Without any pictures, the records below should be reproduced exactly.

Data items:
________________
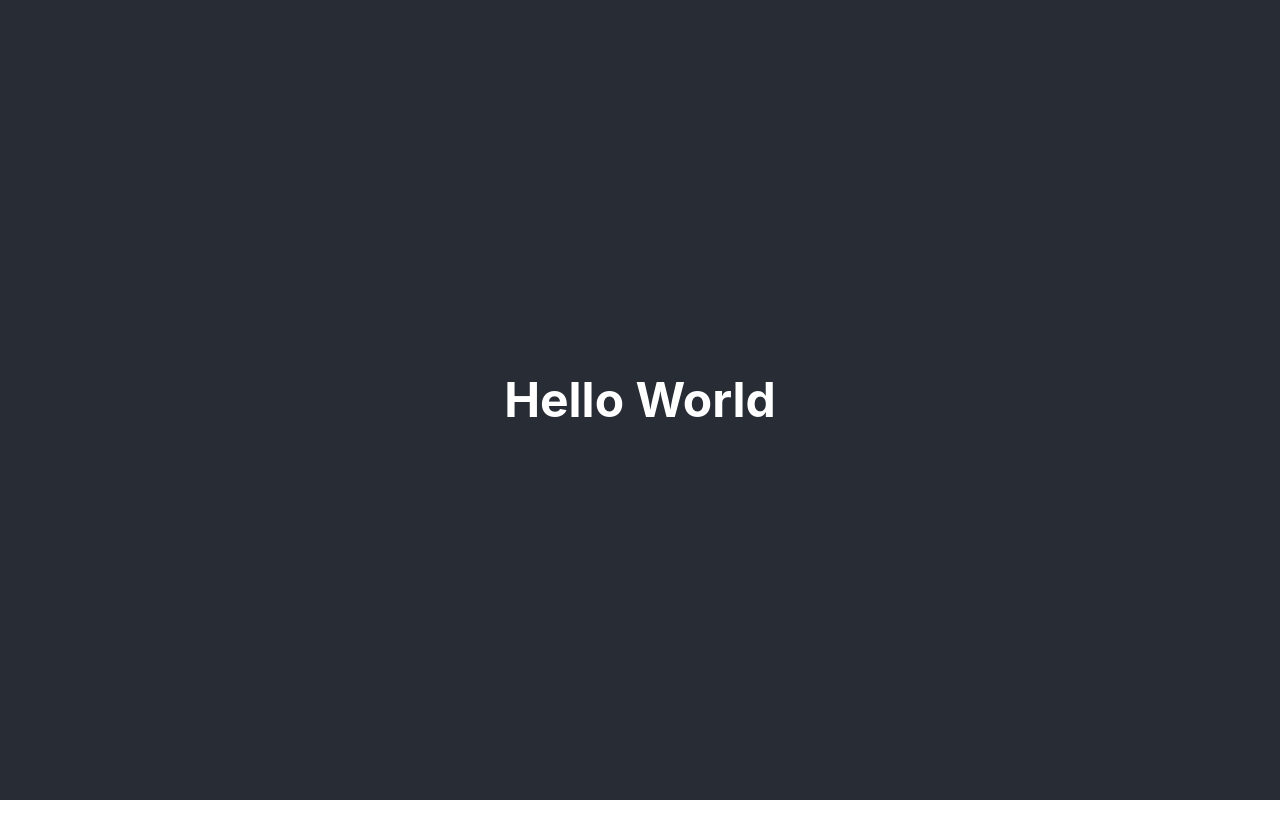
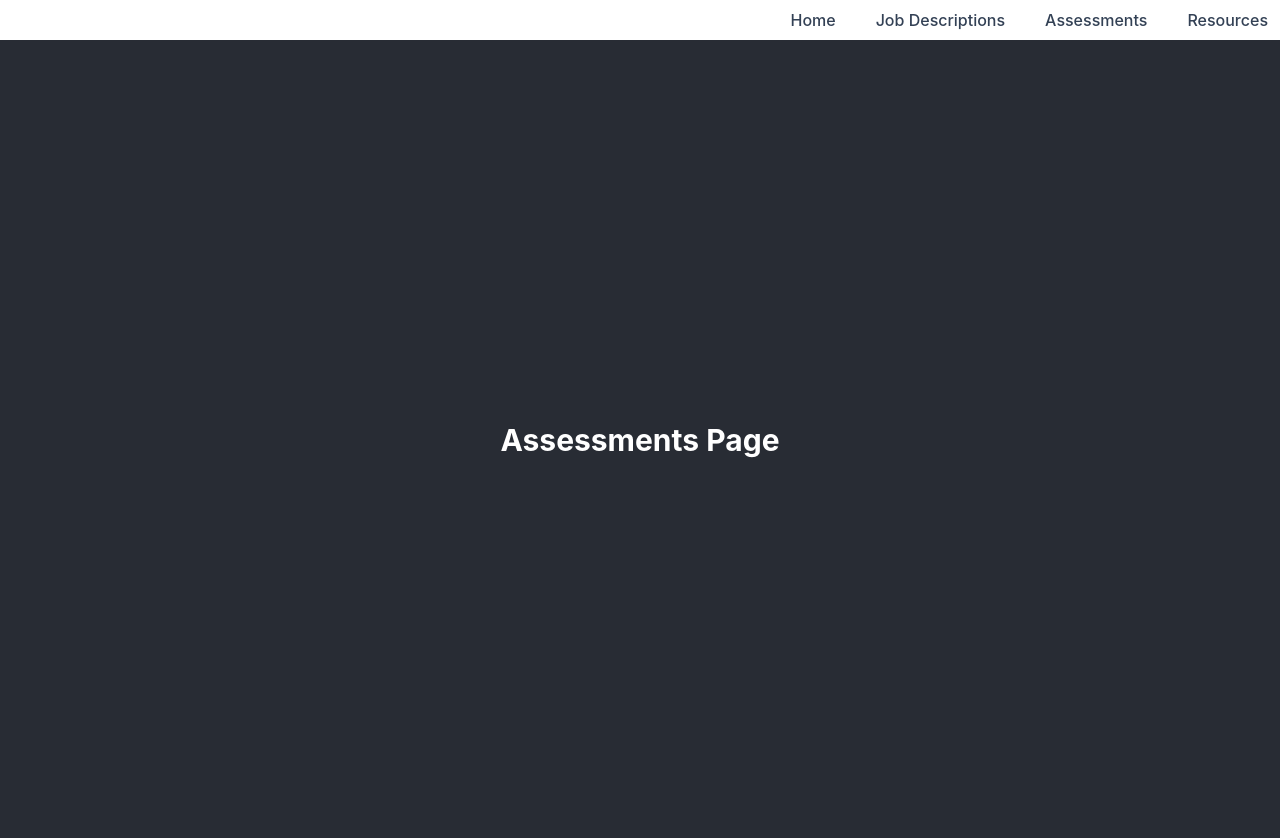
Before and after one commit to cherryontech/TechGarden, a React (Create React App) app: page /assessments in a window 1280 px wide. Before the commit the page ends 800 px from the top, so only its background shows below. Built offline with nearby package versions, Linux system fonts and the light colour scheme; the HTML template or start-up script is replaced by a standard one.

Commit message:
add basic components and routing in app.js with minimal styling

```diff
--- a/package.json
+++ b/package.json
@@ -8,6 +8,7 @@
     "@testing-library/user-event": "^13.5.0",
     "react": "^18.2.0",
     "react-dom": "^18.2.0",
+    "react-router-dom": "^6.23.0",
     "react-scripts": "5.0.1",
     "web-vitals": "^2.1.4"
   },
--- a/src/App.js
+++ b/src/App.js
@@ -1,12 +1,25 @@
+import { BrowserRouter, Routes, Route } from "react-router-dom";
+import Navbar from "./components/Navbar";
+import Home from "./pages/Home";
+import Assessments from "./pages/Assessments";
+import JobDescriptions from "./pages/JobDescriptions";
+import Resources from "./pages/Resources";
+import NotFound from "./pages/NotFound";
 import "./App.css";
 
 function App() {
   return (
-    <div className="App">
-      <h1 className="App-header text-5xl font-bold">
-        <p>Hello World </p>
-      </h1>
-    </div>
+    <BrowserRouter>
+      <Navbar />
+      <Routes>
+        <Route path="/" element={<Home />} />
+        <Route path="/job-descriptions" element={<JobDescriptions />} />
+        <Route path="/assessments" element={<Assessments />} />
+        <Route path="/resources" element={<Resources />} />
+        {/* A catch-all route for unknown paths */}
+        <Route path="*" element={<NotFound />} />
+      </Routes>
+    </BrowserRouter>
   );
 }
 
--- /dev/null
+++ b/src/components/Navbar.js
@@ -0,0 +1,26 @@
+import { Link } from "react-router-dom";
+
+function Navbar() {
+  return (
+    <div>
+      <nav className="flex sm:justify-end space-x-4">
+        {[
+          ["Home", "/"],
+          ["Job Descriptions", "/job-descriptions"],
+          ["Assessments", "/assessments"],
+          ["Resources", "/resources"],
+        ].map(([title, url, index]) => (
+          <Link
+            key={index}
+            to={url}
+            className="rounded-lg px-3 py-2 text-slate-700 font-medium hover:bg-slate-100 hover:text-slate-900"
+          >
+            {title}
+          </Link>
+        ))}
+      </nav>
+    </div>
+  );
+}
+
+export default Navbar;
--- /dev/null
+++ b/src/pages/Assessments.js
@@ -0,0 +1,9 @@
+function Assessments() {
+  return (
+    <div className="App-header">
+      <h1 className="text-3xl font-bold">Assessments Page</h1>
+    </div>
+  );
+}
+
+export default Assessments;
--- /dev/null
+++ b/src/pages/Home.js
@@ -0,0 +1,9 @@
+function Home() {
+  return (
+    <div className="App-header">
+      <h1 className="text-3xl font-bold">Home Page</h1>
+    </div>
+  );
+}
+
+export default Home;
--- /dev/null
+++ b/src/pages/JobDescriptions.js
@@ -0,0 +1,9 @@
+function JobDescriptions() {
+  return (
+    <div className="App-header">
+      <h1 className="text-3xl font-bold">Job Descriptions Page</h1>
+    </div>
+  );
+}
+
+export default JobDescriptions;
--- /dev/null
+++ b/src/pages/NotFound.js
@@ -0,0 +1,9 @@
+function NotFound() {
+  return (
+    <div className="App-header">
+      <h1 className="text-3xl font-bold">Not Found Page</h1>
+    </div>
+  );
+}
+
+export default NotFound;
--- /dev/null
+++ b/src/pages/Resources.js
@@ -0,0 +1,9 @@
+function Resources() {
+  return (
+    <div className="App-header">
+      <h1 className="text-3xl font-bold">Resources Page</h1>
+    </div>
+  );
+}
+
+export default Resources;
```
Also changed, not shown: 1 other file (tests, documents, lock files or other folders).
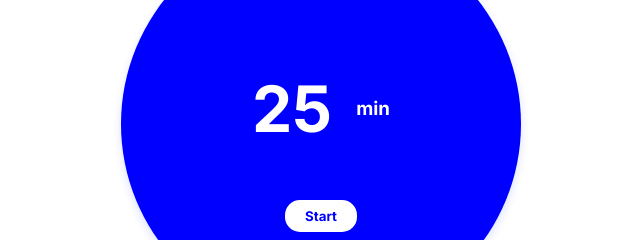
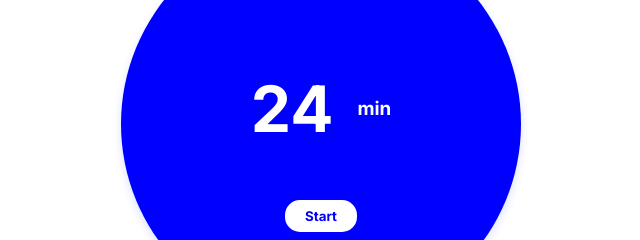
Before and after one commit to ivavay/advent-of-js, a plain HTML site: page 01__POMODORO/src/index.html in a window 1280 px wide. Shown: the part 276-516 px from the top of the page, 319-959 px from the left. Drawn offline with Linux system fonts and the light colour scheme.

Commit message:
🍃 countdown timer works upon refresh

```diff
--- a/01__POMODORO/src/index.html
+++ b/01__POMODORO/src/index.html
@@ -15,8 +15,8 @@
         <div class="circle">
             <div class="container">
             <div class="number">
-            <h2>25</h2>
-            <h3>min</h3>
+            <h2 id="countdown">25</h2>
+            <h3 id="min">min</h3>
             </div>
             <button>Start</button>
             <div>
--- a/01__POMODORO/src/index.js
+++ b/01__POMODORO/src/index.js
@@ -0,0 +1,17 @@
+const startingMinutes = 25;
+let time = startingMinutes * 60;
+
+const countDown = document.getElementById("countdown")
+
+setInterval(updateCountdown, 1000);
+
+function updateCountdown() {
+    const minutes = Math.floor(time/60)
+    countDown.textContent = `${minutes}`
+    if (minutes <= 0){
+        countDown.textContent = "Break!"
+        min.textContent = " ";
+    } else {
+        time--;
+    }
+}
```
________________
**THE COMPLETED TASK**.
Before and after one commit to cherryontech/TechGarden, a React (Create React App) app: page /assessments in a window 1280 px wide. Before the commit the page ends 800 px from the top, so only its background shows below. Built offline with nearby package versions, Linux system fonts and the light colour scheme; the HTML template or start-up script is replaced by a standard one.

Commit message:
add basic components and routing in app.js with minimal styling

```diff
--- a/package.json
+++ b/package.json
@@ -8,6 +8,7 @@
     "@testing-library/user-event": "^13.5.0",
     "react": "^18.2.0",
     "react-dom": "^18.2.0",
+    "react-router-dom": "^6.23.0",
     "react-scripts": "5.0.1",
     "web-vitals": "^2.1.4"
   },
--- a/src/App.js
+++ b/src/App.js
@@ -1,12 +1,25 @@
+import { BrowserRouter, Routes, Route } from "react-router-dom";
+import Navbar from "./components/Navbar";
+import Home from "./pages/Home";
+import Assessments from "./pages/Assessments";
+import JobDescriptions from "./pages/JobDescriptions";
+import Resources from "./pages/Resources";
+import NotFound from "./pages/NotFound";
 import "./App.css";
 
 function App() {
   return (
-    <div className="App">
-      <h1 className="App-header text-5xl font-bold">
-        <p>Hello World </p>
-      </h1>
-    </div>
+    <BrowserRouter>
+      <Navbar />
+      <Routes>
+        <Route path="/" element={<Home />} />
+        <Route path="/job-descriptions" element={<JobDescriptions />} />
+        <Route path="/assessments" element={<Assessments />} />
+        <Route path="/resources" element={<Resources />} />
+        {/* A catch-all route for unknown paths */}
+        <Route path="*" element={<NotFound />} />
+      </Routes>
+    </BrowserRouter>
   );
 }
 
--- /dev/null
+++ b/src/components/Navbar.js
@@ -0,0 +1,26 @@
+import { Link } from "react-router-dom";
+
+function Navbar() {
+  return (
+    <div>
+      <nav className="flex sm:justify-end space-x-4">
+        {[
+          ["Home", "/"],
+          ["Job Descriptions", "/job-descriptions"],
+          ["Assessments", "/assessments"],
+          ["Resources", "/resources"],
+        ].map(([title, url, index]) => (
+          <Link
+            key={index}
+            to={url}
+            className="rounded-lg px-3 py-2 text-slate-700 font-medium hover:bg-slate-100 hover:text-slate-900"
+          >
+            {title}
+          </Link>
+        ))}
+      </nav>
+    </div>
+  );
+}
+
+export default Navbar;
--- /dev/null
+++ b/src/pages/Assessments.js
@@ -0,0 +1,9 @@
+function Assessments() {
+  return (
+    <div className="App-header">
+      <h1 className="text-3xl font-bold">Assessments Page</h1>
+    </div>
+  );
+}
+
+export default Assessments;
--- /dev/null
+++ b/src/pages/Home.js
@@ -0,0 +1,9 @@
+function Home() {
+  return (
+    <div className="App-header">
+      <h1 className="text-3xl font-bold">Home Page</h1>
+    </div>
+  );
+}
+
+export default Home;
--- /dev/null
+++ b/src/pages/JobDescriptions.js
@@ -0,0 +1,9 @@
+function JobDescriptions() {
+  return (
+    <div className="App-header">
+      <h1 className="text-3xl font-bold">Job Descriptions Page</h1>
+    </div>
+  );
+}
+
+export default JobDescriptions;
--- /dev/null
+++ b/src/pages/NotFound.js
@@ -0,0 +1,9 @@
+function NotFound() {
+  return (
+    <div className="App-header">
+      <h1 className="text-3xl font-bold">Not Found Page</h1>
+    </div>
+  );
+}
+
+export default NotFound;
--- /dev/null
+++ b/src/pages/Resources.js
@@ -0,0 +1,9 @@
+function Resources() {
+  return (
+    <div className="App-header">
+      <h1 className="text-3xl font-bold">Resources Page</h1>
+    </div>
+  );
+}
+
+export default Resources;
```
Also changed, not shown: 1 other file (tests, documents, lock files or other folders).
Before and after one commit to ivavay/advent-of-js, a plain HTML site: page 01__POMODORO/src/index.html in a window 1280 px wide. Shown: the part 276-516 px from the top of the page, 319-959 px from the left. Drawn offline with Linux system fonts and the light colour scheme.

Commit message:
🍃 countdown timer works upon refresh

```diff
--- a/01__POMODORO/src/index.html
+++ b/01__POMODORO/src/index.html
@@ -15,8 +15,8 @@
         <div class="circle">
             <div class="container">
             <div class="number">
-            <h2>25</h2>
-            <h3>min</h3>
+            <h2 id="countdown">25</h2>
+            <h3 id="min">min</h3>
             </div>
             <button>Start</button>
             <div>
--- a/01__POMODORO/src/index.js
+++ b/01__POMODORO/src/index.js
@@ -0,0 +1,17 @@
+const startingMinutes = 25;
+let time = startingMinutes * 60;
+
+const countDown = document.getElementById("countdown")
+
+setInterval(updateCountdown, 1000);
+
+function updateCountdown() {
+    const minutes = Math.floor(time/60)
+    countDown.textContent = `${minutes}`
+    if (minutes <= 0){
+        countDown.textContent = "Break!"
+        min.textContent = " ";
+    } else {
+        time--;
+    }
+}
```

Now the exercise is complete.